         I walked again to the town square, and immediately came upon them.  It was so good to see them here in San Miguel after so many months of planning and talking.  Michele joined us and took us to the home of her friend Carlos, born in Venuzuela,  but a true Internationalist.  He made us a lovely dinner of vergetarian paella (a Spanish dish of rice, vegetables, and usually seafood).  I am very shy around Internationalists, since my travel abroad has been so limited.  This may sound funny to some, who think I travel all the time, but I never traveled in childhood.  Michele and many of her San Miguel friends and many of the expatriots have grown up abroad, spent their childhoods in many exotic places, and speak multiple languages.  I feel quite provincial in their company.   Nonetheless, Carlos is a gentleman and engages us all in small talk while we feast on his lovely meal.  He doesn't dine with us, but in true Latin fashion, has a dinner appointment with friends after we leave! His dinner won't start until 9 or 10pm!  (This is why they still serve breakfast at noon around here.) His home is lovely and the walls are covered in original art and photographs.  I relaxed out on his patio with my friends and enjoyed the San Miguel sky bursting with stars
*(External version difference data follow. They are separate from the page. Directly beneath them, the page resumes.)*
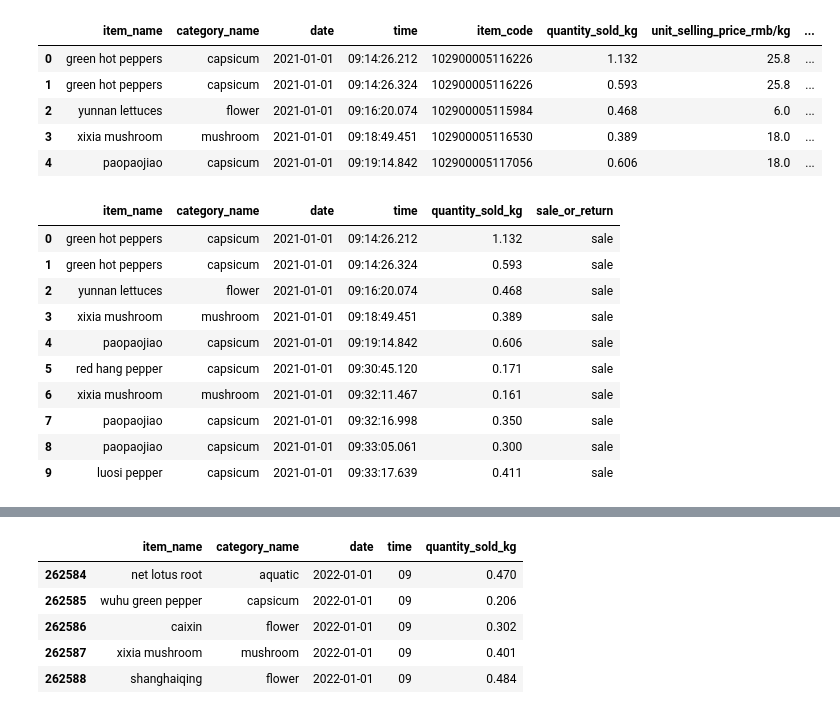
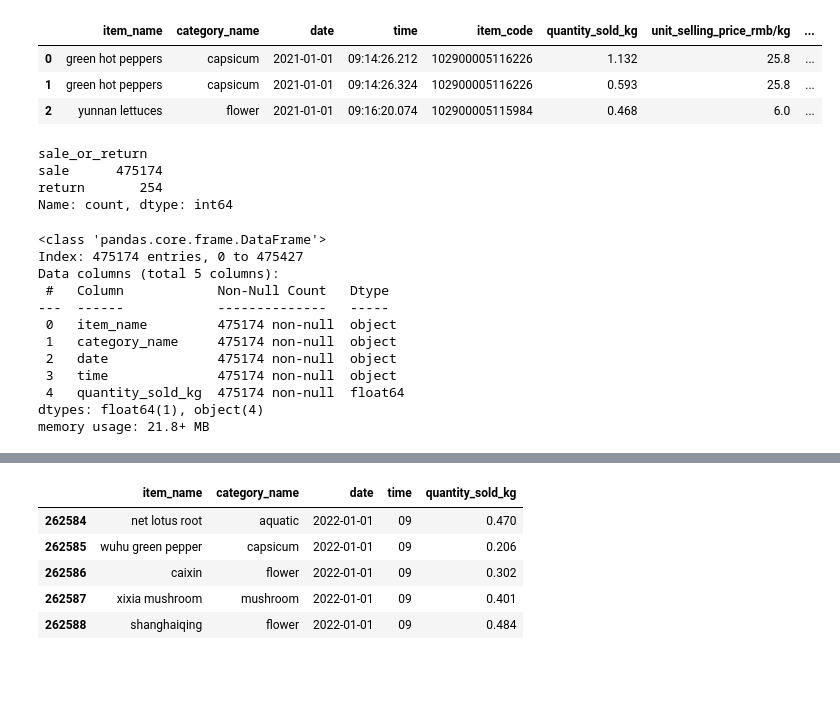
Before and after one commit to RumethSandinu/Project-connexa, a Jupyter notebook: time_based_analysis/preprocessing.ipynb, the cells around one changed output, grey strips where cells are left out. Drawn from its saved outputs; the diff is of its cells as text; code cells hidden in the pictures; blank space fills up the shorter version.

```diff
--- a/time_based_analysis/preprocessing.ipynb
+++ b/time_based_analysis/preprocessing.ipynb
@@ -1,12 +1,17 @@
 # %%
 import pandas as pd
 # %%
-ds = pd.read_csv('../../datasets/built_dataset.csv')
-ds.head()
+df = pd.read_csv('../../datasets/built_dataset.csv')
+df.head(3)
 # %% [output]
 |  | item_name | category_name | date | time | item_code | quantity_sold_kg | unit_selling_price_rmb/kg | ... |
 | 0 | green hot peppers | capsicum | 2021-01-01 | 09:14:26.212 | 102900005116226 | 1.132 | 25.8 | ... |
 | 1 | green hot peppers | capsicum | 2021-01-01 | 09:14:26.324 | 102900005116226 | 0.593 | 25.8 | ... |
 | 2 | yunnan lettuces | flower | 2021-01-01 | 09:16:20.074 | 102900005115984 | 0.468 | 6.0 | ... |
-| 3 | xixia mushroom | mushroom | 2021-01-01 | 09:18:49.451 | 102900005116530 | 0.389 | 18.0 | ... |
-| 4 | paopaojiao | capsicum | 2021-01-01 | 09:19:14.842 | 102900005117056 | 0.606 | 18.0 | ... |
+# %%
+df['sale_or_return'].value_counts()
+# %% [output]
+sale_or_return
+sale      475174
+return       254
+Name: count, dtype: int64
@@ -13,16 +21,17 @@ ds.head()
 # %%
 # Remove the unnecessary columns
-df = ds.drop(columns=['unit_selling_price_rmb/kg','discount','item_code'])
-df.head(10)
+df = df.drop(columns=['unit_selling_price_rmb/kg','discount','item_code', 'sale_or_return'])
+df.info()
 # %% [output]
-|  | item_name | category_name | date | time | quantity_sold_kg | sale_or_return |
-| 0 | green hot peppers | capsicum | 2021-01-01 | 09:14:26.212 | 1.132 | sale |
-| 1 | green hot peppers | capsicum | 2021-01-01 | 09:14:26.324 | 0.593 | sale |
-| 2 | yunnan lettuces | flower | 2021-01-01 | 09:16:20.074 | 0.468 | sale |
-| 3 | xixia mushroom | mushroom | 2021-01-01 | 09:18:49.451 | 0.389 | sale |
-| 4 | paopaojiao | capsicum | 2021-01-01 | 09:19:14.842 | 0.606 | sale |
-| 5 | red hang pepper | capsicum | 2021-01-01 | 09:30:45.120 | 0.171 | sale |
-| 6 | xixia mushroom | mushroom | 2021-01-01 | 09:32:11.467 | 0.161 | sale |
-| 7 | paopaojiao | capsicum | 2021-01-01 | 09:32:16.998 | 0.350 | sale |
-| 8 | paopaojiao | capsicum | 2021-01-01 | 09:33:05.061 | 0.300 | sale |
-| 9 | luosi pepper | capsicum | 2021-01-01 | 09:33:17.639 | 0.411 | sale |
+<class 'pandas.core.frame.DataFrame'>
+Index: 475174 entries, 0 to 475427
+Data columns (total 5 columns):
+ #   Column            Non-Null Count   Dtype
+---  ------            --------------   -----
+ 0   item_name         475174 non-null  object
+ 1   category_name     475174 non-null  object
+ 2   date              475174 non-null  object
+ 3   time              475174 non-null  object
+ 4   quantity_sold_kg  475174 non-null  float64
+dtypes: float64(1), object(4)
+memory usage: 21.8+ MB
```
Also changed, not shown: parts of 9 cells of this notebook, 6 other files.
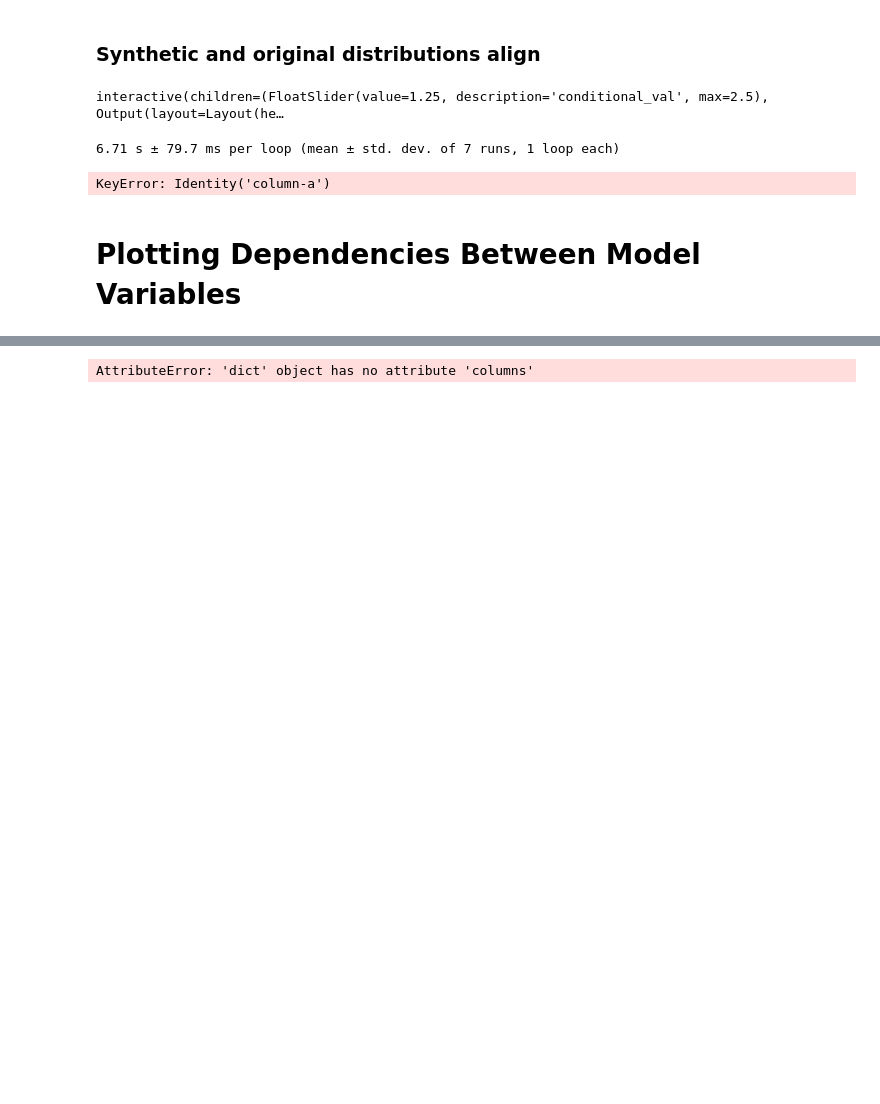
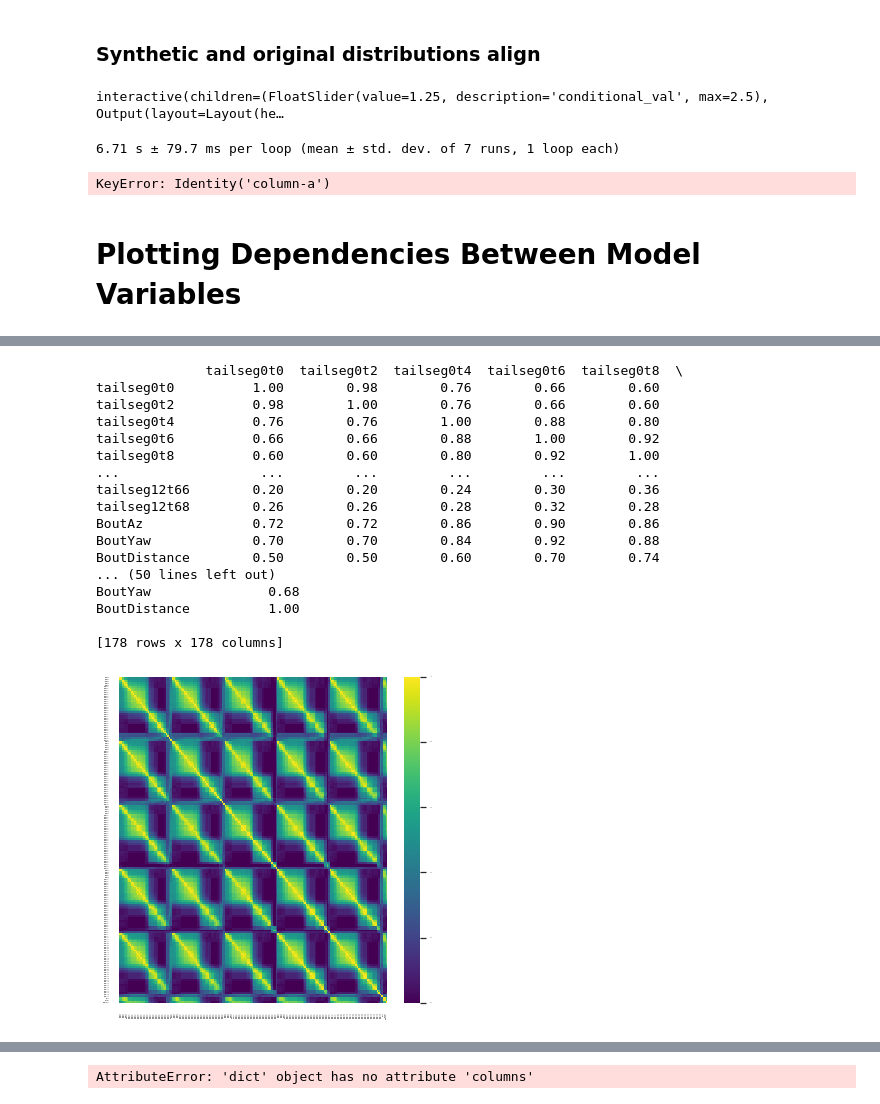
Before and after one commit to tejasramdas/VirtualPreyCap, a Jupyter notebook: VirtualBoutAnalysis.ipynb, the cells around one changed output, grey strips where cells are left out. Cells and saved outputs as stored; diff of their text form; code cells hidden in the pictures; blank space fills up the shorter version.

```diff
--- a/VirtualBoutAnalysis.ipynb
+++ b/VirtualBoutAnalysis.ipynb
@@ -96,6 +96,31 @@ KeyError: Identity('column-a')
 with open('/Users/nightcrawler/inferenceql.auto-modeling/data/dep-prob.json', 'r') as f:
     dep_prob = json.load(f)
 # %%
+# note using the pivot method below throws the df into a weird order b/c
+# it thinks that segment tailseg0t4 is later than t10.
+
+def heatmap_df_ordered(dep_probs):
+    c1s = []
+    ps = []
+    for c1 in dep_prob.keys():
+        for c2 in dep_prob.keys():
+            if c1 == c2:
+                p = 1.
+            else:
+                p = dep_prob[c1][c2]
+            ps.append(p)
+        c1s.append(c1)
+    ps_arr = np.array(ps)
+    ps_reshape = ps_arr.reshape((int(np.sqrt(len(ps))), int(np.sqrt(len(ps)))))
+    dep_df = pd.DataFrame(ps_reshape, index=c1s, columns=c1s)   #, index=c1s, columns=c2s)
+    print(dep_df)
+    f = plt.figure(figsize=(6,6))
+    sns.set(font_scale = .1)
+    sns.heatmap(dep_df, xticklabels=1, yticklabels=1, cmap="viridis")
+    plt.savefig("deps_in_df_order.pdf")
+
+
+
 def clustermap(df, ax=None, **kwargs):
     """Plot a clustermap by pivoting the last 3 columns of `df`.
 
@@ -114,8 +139,9 @@ def clustermap(df, ax=None, **kwargs):
     (vmin, vmax) = (None, None)
     if all(0 <= v <= 1 for v in df.iloc[:,-1]):
         (vmin, vmax) = (0, 1)
-    zmatrix =  _clustermap(
-        pivot.as_matrix(),
+    D = np.asmatrix(pivot.values)
+    zmatrix =  _clustermap(D,
+#        pivot.as_matrix(),
         xticklabels=pivot.columns.tolist(),
         yticklabels=pivot.index.tolist(),
         vmin=vmin,
@@ -161,7 +187,7 @@ def heatmap(df, ax=None, **kwargs):
         yticklabels=yticklabels,
         linewidths=0.2,
         cbar=kwargs.get('cbar', True),
-        cmap='BuGn',
+        cmap='viridis',
         ax=ax,
         vmin=vmin,
         vmax=vmax,
@@ -221,6 +247,7 @@ def tidy_pairwise(array, index, columns, xlabel=None, ylabel=None, vlabel=None):
 c1s = []
 c2s = []
 ps = []
+
 for c1 in dep_prob.keys():
     for c2 in dep_prob.keys():
         if c1 == c2:
@@ -230,4 +257,4 @@ for c1 in dep_prob.keys():
         c1s.append(c1)
         c2s.append(c2)
         ps.append(p)
-dep_df = pd.DataFrame({"c1":c1, "c2":c2, "p":ps})
+dep_df = pd.DataFrame({"c1":c1s, "c2":c2s, "p":ps})
@@ -234,3 +284,24 @@ dep_df = pd.DataFrame({"c1":c1, "c2":c2, "p":ps})
+# %%
+heatmap_df_ordered(dep_df)
+# %% [output]
+              tailseg0t0  tailseg0t2  tailseg0t4  tailseg0t6  tailseg0t8  \
+tailseg0t0          1.00        0.98        0.76        0.66        0.60
+tailseg0t2          0.98        1.00        0.76        0.66        0.60
+tailseg0t4          0.76        0.76        1.00        0.88        0.80
+tailseg0t6          0.66        0.66        0.88        1.00        0.92
+tailseg0t8          0.60        0.60        0.80        0.92        1.00
+...                  ...         ...         ...         ...         ...
+tailseg12t66        0.20        0.20        0.24        0.30        0.36
+tailseg12t68        0.26        0.26        0.28        0.32        0.28
+BoutAz              0.72        0.72        0.86        0.90        0.86
+BoutYaw             0.70        0.70        0.84        0.92        0.88
+BoutDistance        0.50        0.50        0.60        0.70        0.74
+... (50 lines left out)
+BoutYaw               0.68
+BoutDistance          1.00
+
+[178 rows x 178 columns]
+[figure, added]
 # %%
 c1s = []
 c2s = []
```
Also changed, not shown: parts of 6 cells of this notebook, 1 other file.
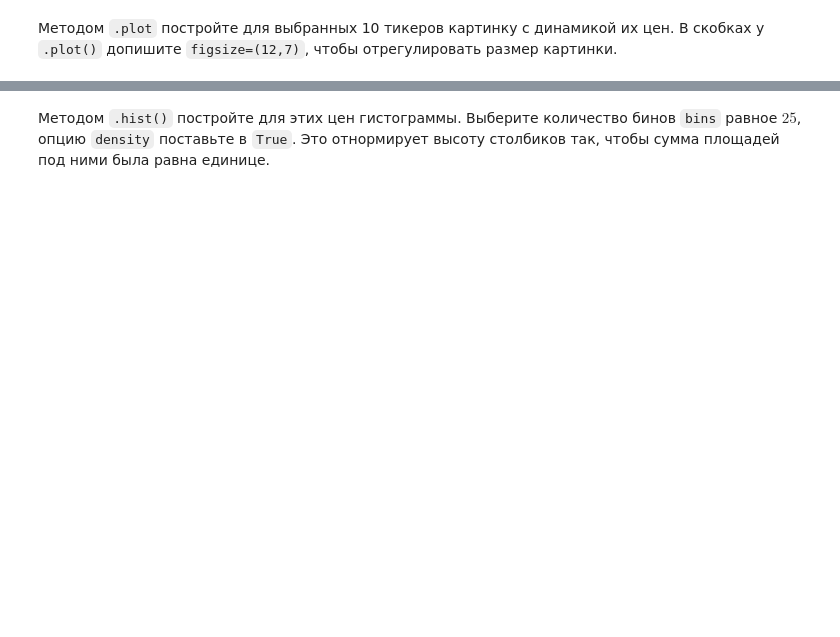
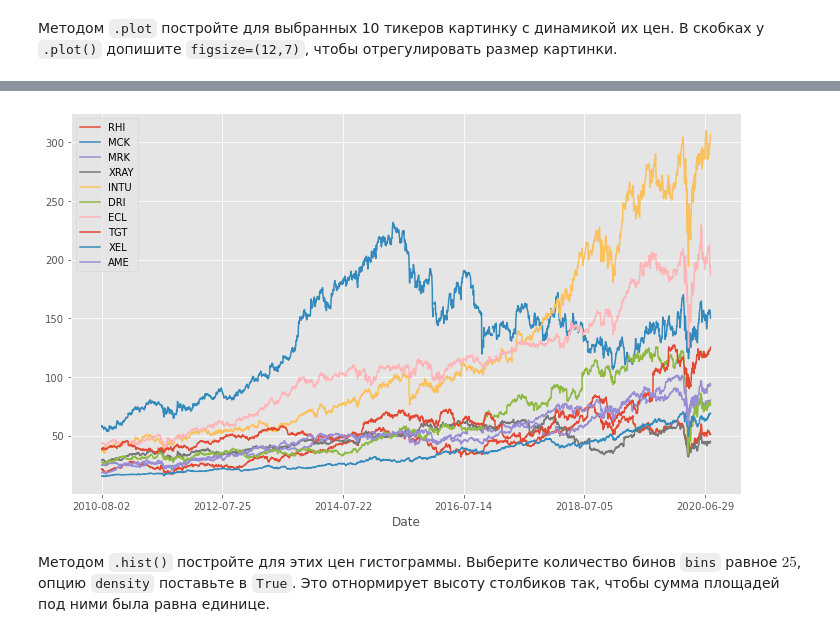
Before and after one commit to freefly-girl/test-for-vscode, a Jupyter notebook: week1/hw01_share_questions.ipynb, the cells around one changed output, grey strips where cells are left out. Saved outputs shown, nothing was run; the diff lists cells and outputs as text; code cells hidden in the pictures; blank space fills up the shorter version.

```diff
--- a/week1/hw01_share_questions.ipynb
+++ b/week1/hw01_share_questions.ipynb
@@ -165,0 +175,3 @@ assert n_ticker > 300
+# %%
+df_inf['letter_count'] = ticker
+df_inf[['Symbol', 'letter_count']].head()
@@ -174,0 +187,3 @@ popular_letter = ... # запишите результат в переменну
+# %%
+df_inf['first_letter'] = df_inf.Symbol.apply(lambda name: name[0])
+df_inf[['Symbol', 'first_letter']].head()
@@ -192,0 +223,4 @@ tickers10 = ...
+# %%
+tickers = df_inf.Symbol.values
+tickers10 = np.random.choice(tickers, 10, replace=False) # replace=False без повторений
+print(tickers10, tickers.size, sep='\n')
@@ -204,0 +237,3 @@ assert tickers.size > 500
+# %%
+y = df_prices[tickers10]
+y.head()
@@ -205,2 +248,6 @@ assert tickers.size > 500
+# %%
+y.plot(figsize=(12,7));
+# %% [output]
+[figure, added]
 # %% [markdown]
 Методом `.hist()` постройте для этих цен гистограммы. Выберите количество бинов `bins` равное $25$, опцию `density` поставьте в `True`. Это отнормирует высоту столбиков так, чтобы сумма площадей под ними была равна единице.
```
Also changed, not shown: parts of 35 cells of this notebook, 1 other file.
      After returning from dinner, a few of us, Morningstar included, pack our bags and leave the town to spend the night at Michele's home out in the country.  I have stayed here on a previous visit and I look forward to being there again.  I didn't know I would spend the bulk of the trip here.  But it is quiet and peaceful and the internet service has been excellent.  During the day the housekeeper and gardener are around, but at night I am all alone and have been able to get much work done.  I did come to San Miguel to walk, I and still hope that I might, but so far I have made the choice to forego the pilgrimage to complete the grant I'm working on.  Yesterday I was mildly distraught to say no to the pilgrimage but today I am ready to accept what is.  My dear friend Rebecca, helping me write the grant from 800 miles away wrote this:

I write all this to say maybe you would have been so distracted up here you would not have gotten your grant done. Maybe you just needed a quiet place to be for a few days with nothing to do except prepare for your miracle, your dream to come through. You are where you are supposed to be and doing what you are supposed to do. You will walk when you are done and that may be only a walk to get on the bus.

Embrace your time alone. It could replenish you to prepare for all that will fall upon you very soon.
I think this is true.  If some miracle should prevail, and this grant is funded, my entire life will shift.  Perhaps this was the miracle I came for and not the one I thought I was seeking at all...

1 comment:

sjeanne said...

I saw this today and instantly thought of you:

Hope you're pilgrimage has treated you well.

-Sarah Lear